In fact, plastic poses a threat to public health both on its own and in the context of the current global pandemic. Most plastic is made from fossil fuels, which release toxic emissions when they’re extracted. Petrochemical plants which turn those fuels into plastic also emit harmful pollutants, and so do incinerators where plastics are burned once they’re thrown out. That can lead to major respiratory issues, cardiovascular disease, and cancer for people living in those areas. And those people in turn are particularly vulnerable to covid-19.
“When you’re looking at the health impacts of plastic, you have to consider the whole life cycle,” Judith Enck, former Environmental Protection Agency regional administrator under President Obama and founder of Beyond Plastics, told Earther.
The fossil fuel industry’s attempt to push plastic use and production started long before the covid-19 pandemic.
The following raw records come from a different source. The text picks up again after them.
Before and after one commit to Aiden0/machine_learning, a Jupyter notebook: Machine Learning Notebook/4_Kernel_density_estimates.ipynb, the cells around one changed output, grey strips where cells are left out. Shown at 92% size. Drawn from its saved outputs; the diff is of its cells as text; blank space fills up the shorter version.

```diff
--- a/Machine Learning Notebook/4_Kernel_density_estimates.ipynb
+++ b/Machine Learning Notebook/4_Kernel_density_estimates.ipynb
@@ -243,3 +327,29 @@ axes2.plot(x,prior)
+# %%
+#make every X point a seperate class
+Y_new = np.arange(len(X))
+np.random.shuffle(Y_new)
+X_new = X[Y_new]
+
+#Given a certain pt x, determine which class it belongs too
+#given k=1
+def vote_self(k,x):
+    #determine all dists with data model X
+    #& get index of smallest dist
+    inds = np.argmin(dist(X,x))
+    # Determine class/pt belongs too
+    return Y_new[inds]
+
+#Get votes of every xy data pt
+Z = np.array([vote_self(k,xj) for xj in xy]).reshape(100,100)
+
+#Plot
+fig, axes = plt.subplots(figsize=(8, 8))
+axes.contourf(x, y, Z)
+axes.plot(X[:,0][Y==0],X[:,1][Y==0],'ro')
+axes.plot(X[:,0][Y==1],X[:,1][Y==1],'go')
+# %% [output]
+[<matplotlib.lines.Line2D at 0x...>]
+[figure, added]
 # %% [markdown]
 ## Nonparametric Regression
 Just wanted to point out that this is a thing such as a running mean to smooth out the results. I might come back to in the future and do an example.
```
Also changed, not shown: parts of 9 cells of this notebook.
In recent years, they’ve pushed to build new plants to process ethane, a waste product of fracking that’s used to make plastic. Enck noted that the fossil fuel industry sees “plastic production as their substitute market” as environmentalists push for stronger climate regulations.
Now, amid the pandemic, oil prices—which were already falling—are reaching record lows. Using covid-19 as a way to fight against bag bans shows one way they’re trying to stem losses.
“We see the plastic industry is attempting to exploit this whole crisis to convince policymakers that reusable products are not responsible,” said Enck.
The temporary delays or rollbacks of single-use plastic bag bans may not be that big an issue if they’re indeed just temporary. The problem will be if the plastics industry succeeds in making them permanent.
“That will be a huge problem,” she said. “Plastics lobbyists are… peddling information which at best is questionable, and they are distracting policymakers who are really scrambling to find real solution to the spread of this virus. Promoting more single use plastics is not much of a solution.”
This content was originally published here.